Mujahid Alsawwaf, a religious scholar, spoke of this "cultural contamination" in a conversation with Bradley.

"There's dualism in this society. It's hard for them. They don't know with whom they identify -- with the West or with their own desert people. Some of us are over this."

Faisal al Bashir, one of the bright young men in the Saudi Planning Ministry, is typical of the new class of Saudi technocrat.

"I just loved education. I did it, so to speak, my way and I was really just like a particle in the sea, at the mercy of waves in that sea. And this is what happened to me. I look back at it sometimes, I am very sad . . . When I see some of the tribesmen and I just start remembering those days. I am a romanticist. I think it's a beautiful life when everything is going very well. When spring is good, grass all over the desert. Sheep are running. You feel a sense of community. You can touch each one around you. You don't feel the impersonal life of city life. That was the beauty of desert life. That was the beauty of nomadic life. But when the spring is no good, where there is not enough rain, nomadic life is one of the . . . hardest life and most shifty you can imagine, physically as well as mentally . . .

"I really don't regret leaving it. But I do feel sad sometimes when I remember that sense of community . . . Everyone is your cousin, or a brother, or a relative, despite the fact you have no blood relationship to him . . . You feel together. And that is the sadness sometime."

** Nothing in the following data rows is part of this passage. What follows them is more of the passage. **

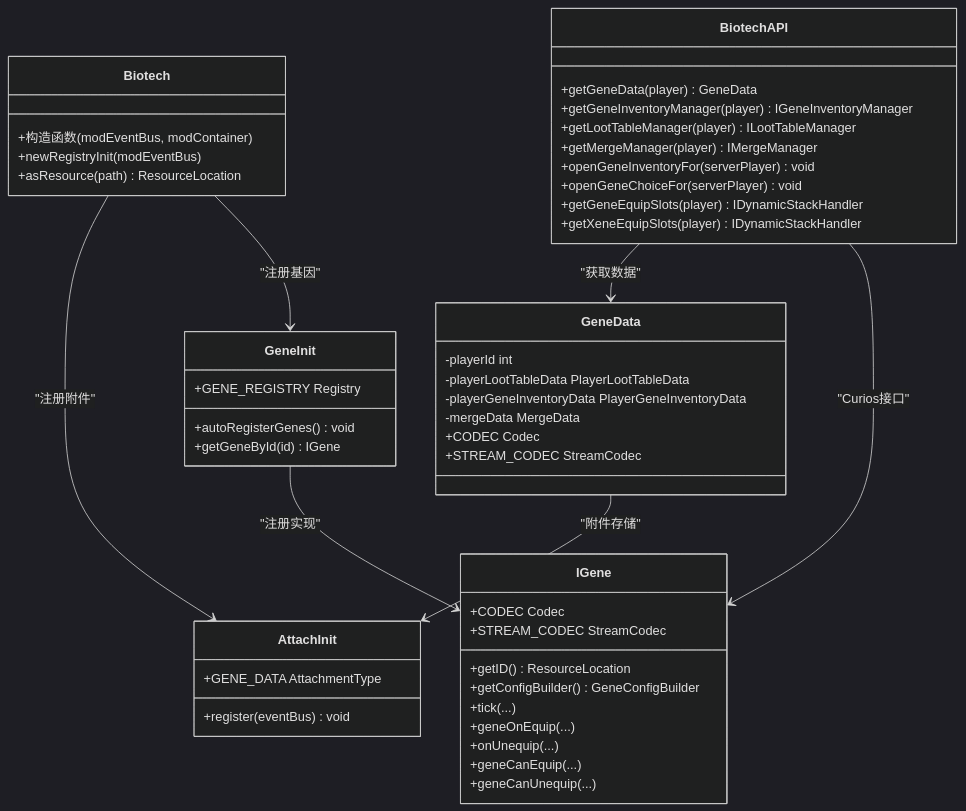
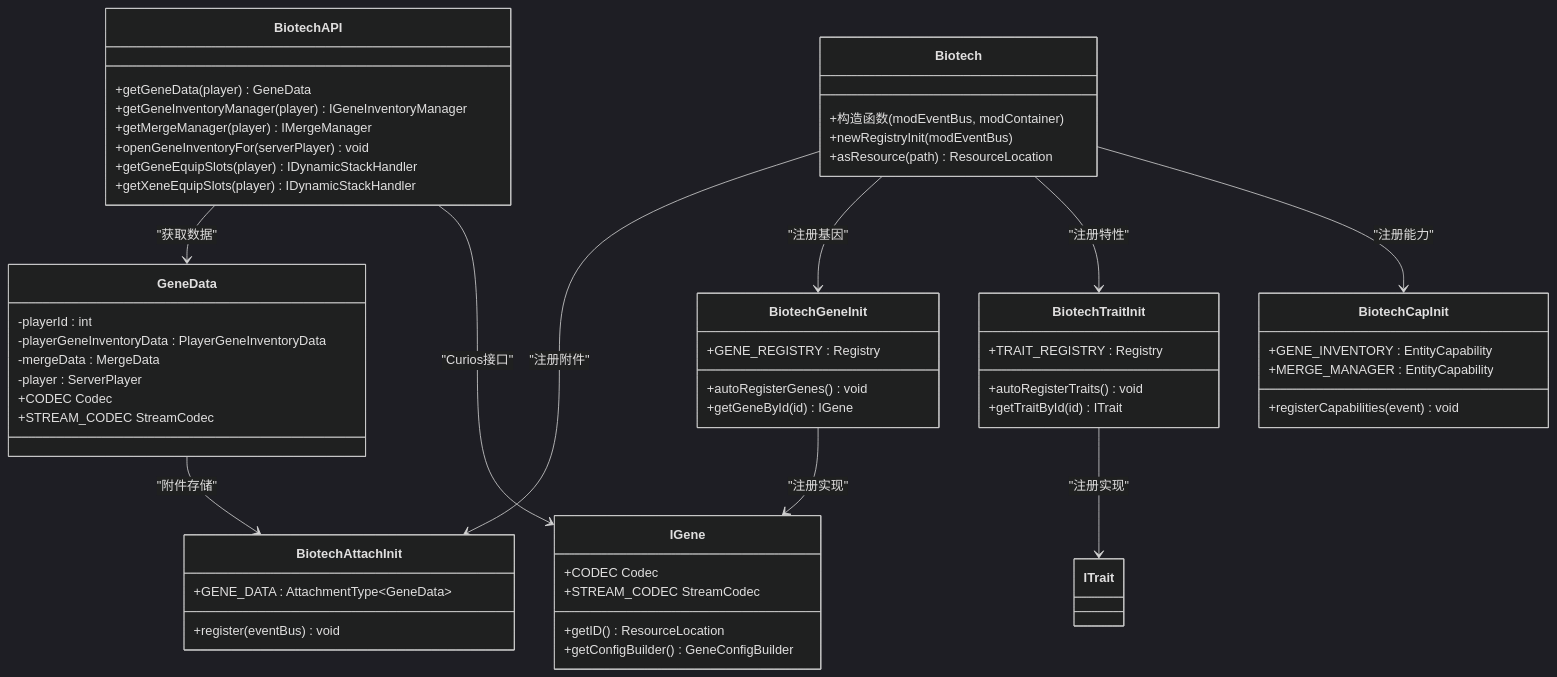
One commit to Ver-shift/SubModulesGeneHunter changed the second of 10 diagrams in .qoder/repowiki/zh/content/模块架构/Biotech基因科技模块/Biotech基因科技模块.md. Above: the diagram before and after it, drawn with Mermaid (dark theme). The commit also changed other lines of this file and 42 other files, not shown here.

````diff
--- a/.qoder/repowiki/zh/content/模块架构/Biotech基因科技模块/Biotech基因科技模块.md
+++ b/.qoder/repowiki/zh/content/模块架构/Biotech基因科技模块/Biotech基因科技模块.md
@@ -100,52 +120,58 @@
 ```mermaid
 classDiagram
 class Biotech {
 +构造函数(modEventBus, modContainer)
 +newRegistryInit(modEventBus)
 +asResource(path) ResourceLocation
 }
 class BiotechAPI {
 +getGeneData(player) GeneData
 +getGeneInventoryManager(player) IGeneInventoryManager
-+getLootTableManager(player) ILootTableManager
 +getMergeManager(player) IMergeManager
 +openGeneInventoryFor(serverPlayer) void
-+openGeneChoiceFor(serverPlayer) void
 +getGeneEquipSlots(player) IDynamicStackHandler
 +getXeneEquipSlots(player) IDynamicStackHandler
 }
 class GeneData {
--playerId int
--playerLootTableData PlayerLootTableData
--playerGeneInventoryData PlayerGeneInventoryData
--mergeData MergeData
+-playerId : int
+-playerGeneInventoryData : PlayerGeneInventoryData
+-mergeData : MergeData
+-player : ServerPlayer
 +CODEC Codec
 +STREAM_CODEC StreamCodec
 }
-class AttachInit {
-+GENE_DATA AttachmentType
+class BiotechAttachInit {
++GENE_DATA : AttachmentType~GeneData~
 +register(eventBus) void
 }
-class GeneInit {
-+GENE_REGISTRY Registry
+class BiotechGeneInit {
++GENE_REGISTRY : Registry
 +autoRegisterGenes() void
 +getGeneById(id) IGene
+}
+class BiotechTraitInit {
++TRAIT_REGISTRY : Registry
++autoRegisterTraits() void
++getTraitById(id) ITrait
 }
 class IGene {
 +getID() ResourceLocation
 +getConfigBuilder() GeneConfigBuilder
-+tick(...)
-+geneOnEquip(...)
-+onUnequip(...)
-+geneCanEquip(...)
-+geneCanUnequip(...)
 +CODEC Codec
 +STREAM_CODEC StreamCodec
 }
-Biotech --> AttachInit : "注册附件"
-Biotech --> GeneInit : "注册基因"
+class BiotechCapInit {
++GENE_INVENTORY : EntityCapability
++MERGE_MANAGER : EntityCapability
++registerCapabilities(event) void
+}
+Biotech --> BiotechAttachInit : "注册附件"
+Biotech --> BiotechGeneInit : "注册基因"
+Biotech --> BiotechTraitInit : "注册特性"
+Biotech --> BiotechCapInit : "注册能力"
 BiotechAPI --> GeneData : "获取数据"
 BiotechAPI --> IGene : "Curios接口"
-GeneData --> AttachInit : "附件存储"
-GeneInit --> IGene : "注册实现"
+GeneData --> BiotechAttachInit : "附件存储"
+BiotechGeneInit --> IGene : "注册实现"
+BiotechTraitInit --> ITrait : "注册实现"
 ```
````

The camera shows us the desert, and it shows us the congested streets of Riyadh where Bashir's Bedouin brothers are now driving cabs.